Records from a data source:
####################

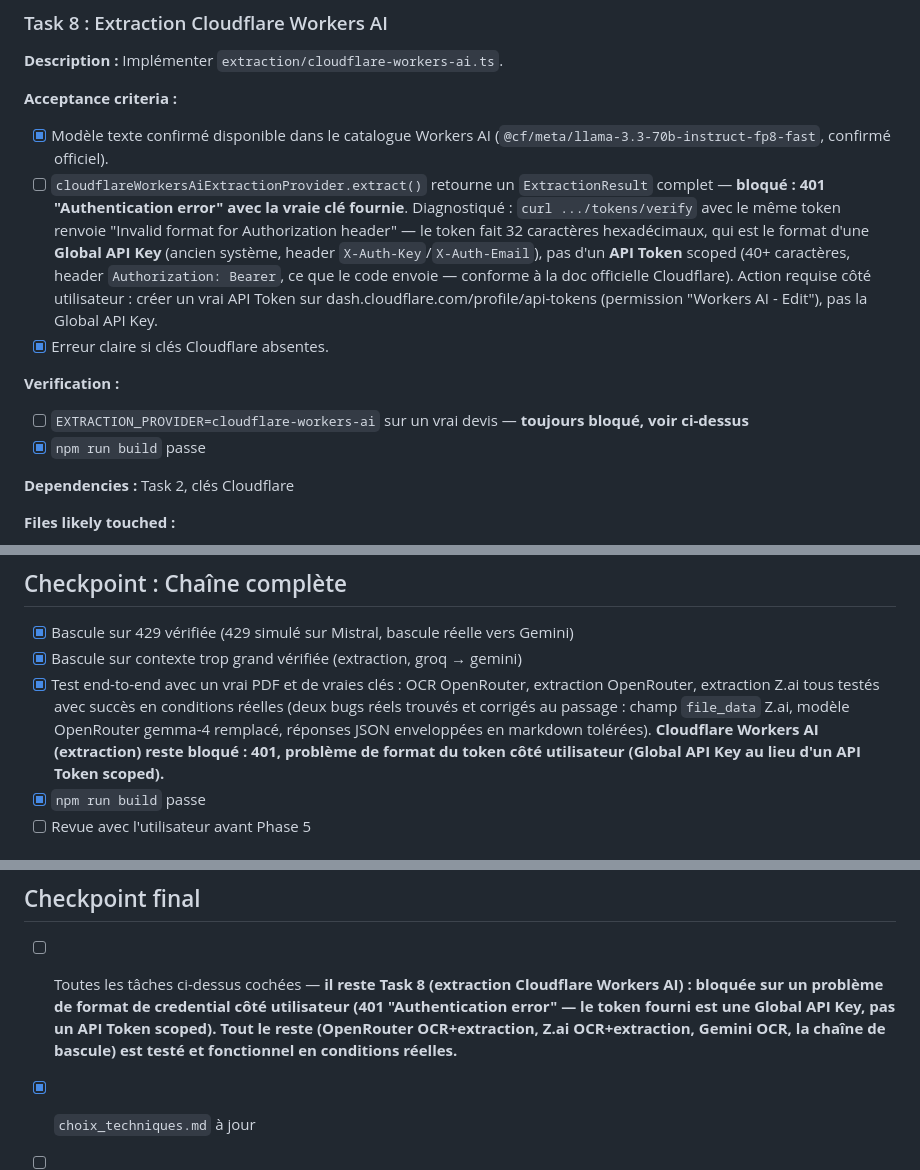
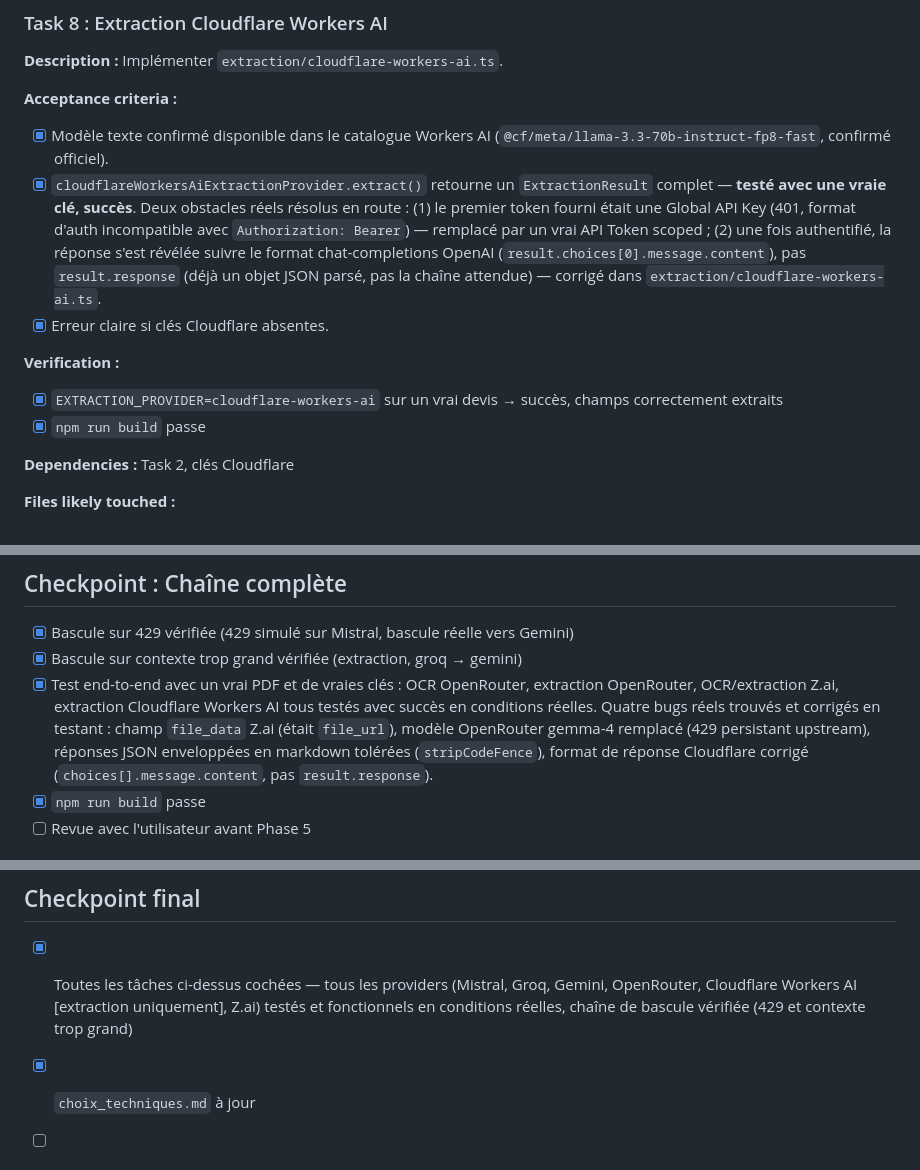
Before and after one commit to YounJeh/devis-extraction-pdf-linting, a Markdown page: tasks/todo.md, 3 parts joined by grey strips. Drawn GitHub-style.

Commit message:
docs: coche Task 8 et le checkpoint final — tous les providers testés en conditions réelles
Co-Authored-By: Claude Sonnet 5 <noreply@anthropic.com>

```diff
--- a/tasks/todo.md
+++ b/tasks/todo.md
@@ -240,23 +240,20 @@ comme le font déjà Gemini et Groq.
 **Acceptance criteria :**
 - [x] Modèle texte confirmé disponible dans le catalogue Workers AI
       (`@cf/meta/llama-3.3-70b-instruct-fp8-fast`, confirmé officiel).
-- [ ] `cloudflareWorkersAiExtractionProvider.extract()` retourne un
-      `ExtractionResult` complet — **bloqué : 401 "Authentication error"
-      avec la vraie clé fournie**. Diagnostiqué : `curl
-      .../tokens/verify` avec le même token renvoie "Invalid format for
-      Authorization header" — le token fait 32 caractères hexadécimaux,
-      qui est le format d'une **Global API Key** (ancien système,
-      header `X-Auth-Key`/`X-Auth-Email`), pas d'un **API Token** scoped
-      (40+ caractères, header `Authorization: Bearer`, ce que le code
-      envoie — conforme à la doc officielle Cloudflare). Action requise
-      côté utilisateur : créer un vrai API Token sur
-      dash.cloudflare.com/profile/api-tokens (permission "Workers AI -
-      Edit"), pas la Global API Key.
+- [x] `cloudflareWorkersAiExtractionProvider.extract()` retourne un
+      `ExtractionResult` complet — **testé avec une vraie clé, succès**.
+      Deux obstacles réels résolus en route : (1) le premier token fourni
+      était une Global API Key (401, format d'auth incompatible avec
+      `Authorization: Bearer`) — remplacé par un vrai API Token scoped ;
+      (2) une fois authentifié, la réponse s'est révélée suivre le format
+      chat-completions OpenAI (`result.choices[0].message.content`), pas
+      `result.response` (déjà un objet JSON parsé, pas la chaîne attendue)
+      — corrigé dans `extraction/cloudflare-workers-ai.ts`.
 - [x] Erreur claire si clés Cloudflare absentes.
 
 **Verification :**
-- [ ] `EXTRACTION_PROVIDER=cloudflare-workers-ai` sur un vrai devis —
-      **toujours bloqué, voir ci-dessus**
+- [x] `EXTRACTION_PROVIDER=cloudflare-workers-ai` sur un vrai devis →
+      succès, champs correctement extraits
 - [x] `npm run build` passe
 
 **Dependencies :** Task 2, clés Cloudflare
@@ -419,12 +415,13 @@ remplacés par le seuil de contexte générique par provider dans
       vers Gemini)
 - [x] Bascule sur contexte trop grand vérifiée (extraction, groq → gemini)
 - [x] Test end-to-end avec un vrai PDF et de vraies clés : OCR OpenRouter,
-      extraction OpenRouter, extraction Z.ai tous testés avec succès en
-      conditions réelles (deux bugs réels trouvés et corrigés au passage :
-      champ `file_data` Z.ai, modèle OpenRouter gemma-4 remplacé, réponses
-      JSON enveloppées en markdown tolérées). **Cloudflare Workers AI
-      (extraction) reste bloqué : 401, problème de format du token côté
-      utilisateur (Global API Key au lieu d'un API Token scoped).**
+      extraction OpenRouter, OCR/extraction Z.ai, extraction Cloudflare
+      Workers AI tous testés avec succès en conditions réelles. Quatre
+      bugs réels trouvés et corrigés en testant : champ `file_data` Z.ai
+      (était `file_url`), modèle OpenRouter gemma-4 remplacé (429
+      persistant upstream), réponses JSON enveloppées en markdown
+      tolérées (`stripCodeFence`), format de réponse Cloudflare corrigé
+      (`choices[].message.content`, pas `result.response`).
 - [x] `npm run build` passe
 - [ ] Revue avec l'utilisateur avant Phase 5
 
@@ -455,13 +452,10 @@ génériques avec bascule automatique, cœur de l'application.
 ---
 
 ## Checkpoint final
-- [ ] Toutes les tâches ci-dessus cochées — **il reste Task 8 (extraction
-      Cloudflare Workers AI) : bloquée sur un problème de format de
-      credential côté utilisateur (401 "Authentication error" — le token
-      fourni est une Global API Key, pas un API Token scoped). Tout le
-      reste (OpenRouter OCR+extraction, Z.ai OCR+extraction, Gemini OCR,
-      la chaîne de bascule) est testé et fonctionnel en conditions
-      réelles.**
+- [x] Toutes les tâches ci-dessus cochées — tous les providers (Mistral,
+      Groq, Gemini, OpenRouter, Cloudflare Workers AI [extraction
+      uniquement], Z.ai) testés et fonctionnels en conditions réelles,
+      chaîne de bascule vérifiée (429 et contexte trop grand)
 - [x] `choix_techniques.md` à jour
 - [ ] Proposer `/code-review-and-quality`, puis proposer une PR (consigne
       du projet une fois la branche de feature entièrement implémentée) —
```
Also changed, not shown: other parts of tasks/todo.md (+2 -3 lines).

####################

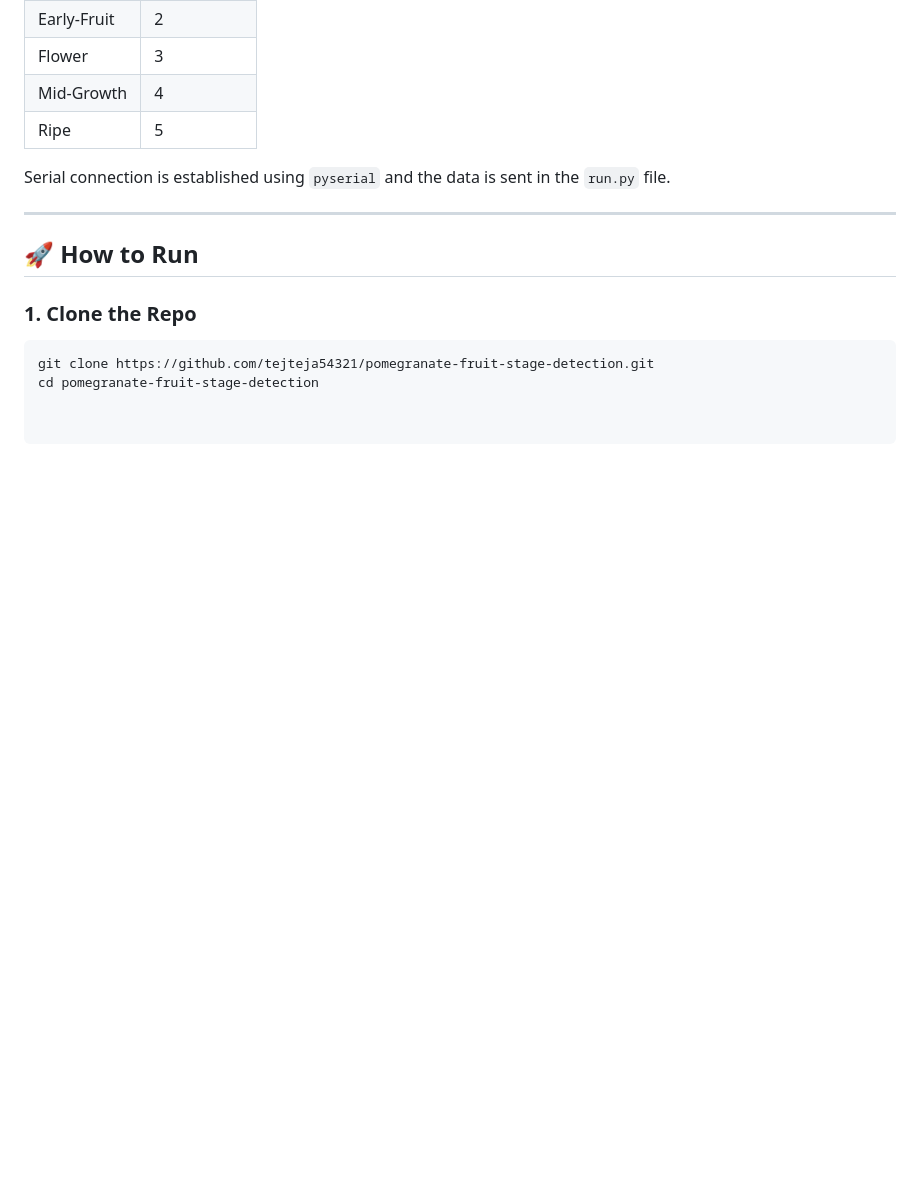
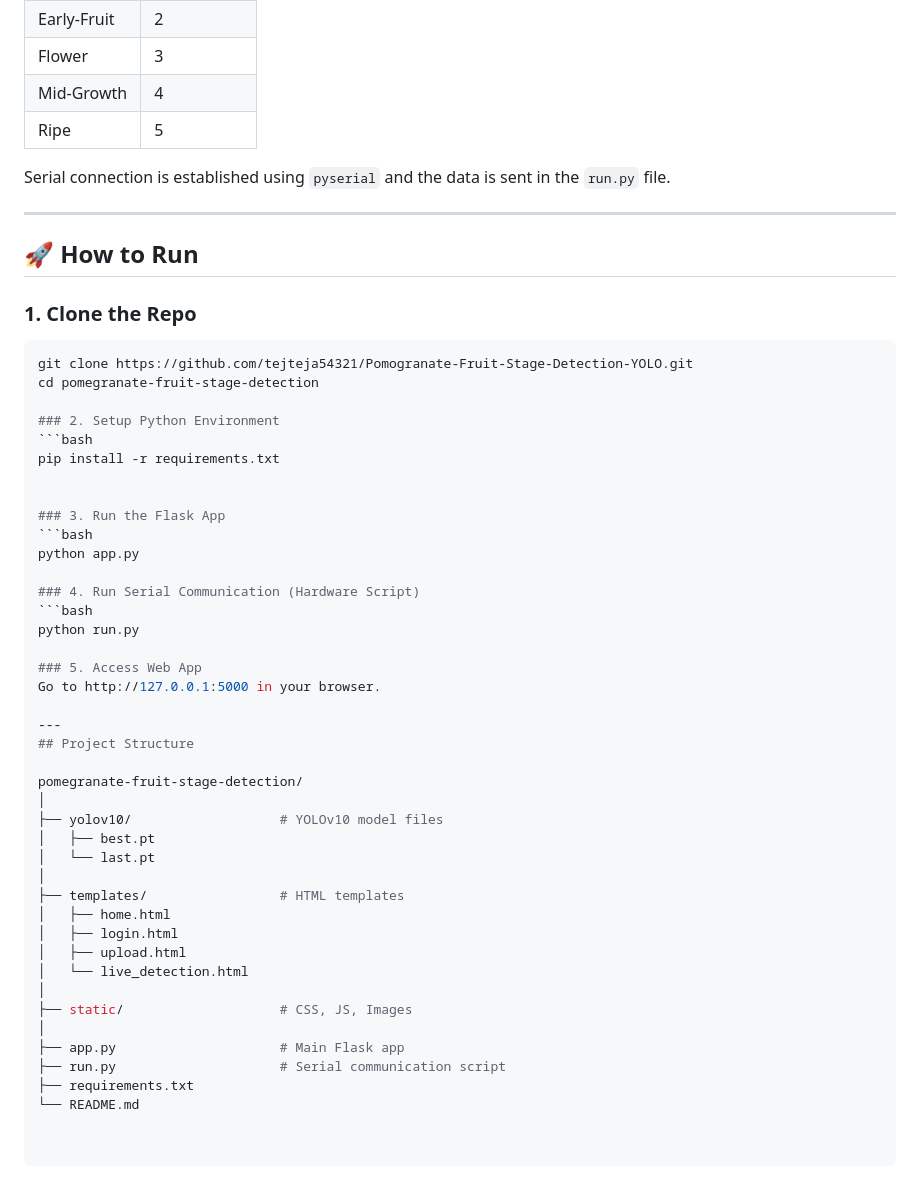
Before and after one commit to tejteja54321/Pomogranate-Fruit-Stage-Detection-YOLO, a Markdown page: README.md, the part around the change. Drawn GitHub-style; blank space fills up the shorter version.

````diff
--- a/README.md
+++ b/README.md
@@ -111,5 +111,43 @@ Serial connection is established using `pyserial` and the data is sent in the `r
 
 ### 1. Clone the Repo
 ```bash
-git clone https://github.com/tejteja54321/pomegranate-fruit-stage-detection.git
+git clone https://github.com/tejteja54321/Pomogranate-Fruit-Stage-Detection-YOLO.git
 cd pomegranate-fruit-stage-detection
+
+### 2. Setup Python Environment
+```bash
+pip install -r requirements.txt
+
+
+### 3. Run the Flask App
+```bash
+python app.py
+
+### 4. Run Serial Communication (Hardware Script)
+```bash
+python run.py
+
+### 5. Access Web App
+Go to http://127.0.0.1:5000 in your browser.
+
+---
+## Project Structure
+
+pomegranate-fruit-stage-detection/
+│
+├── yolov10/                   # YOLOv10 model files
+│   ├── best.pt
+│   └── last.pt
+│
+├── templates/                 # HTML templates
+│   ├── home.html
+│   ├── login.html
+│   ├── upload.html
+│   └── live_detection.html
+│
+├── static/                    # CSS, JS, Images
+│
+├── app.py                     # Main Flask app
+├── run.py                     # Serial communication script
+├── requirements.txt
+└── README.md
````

####################

Exercise objective: Taking the records as a whole, report how many of their lines include the word "OpenRouter". Nothing but the number is wanted.

Output below: 7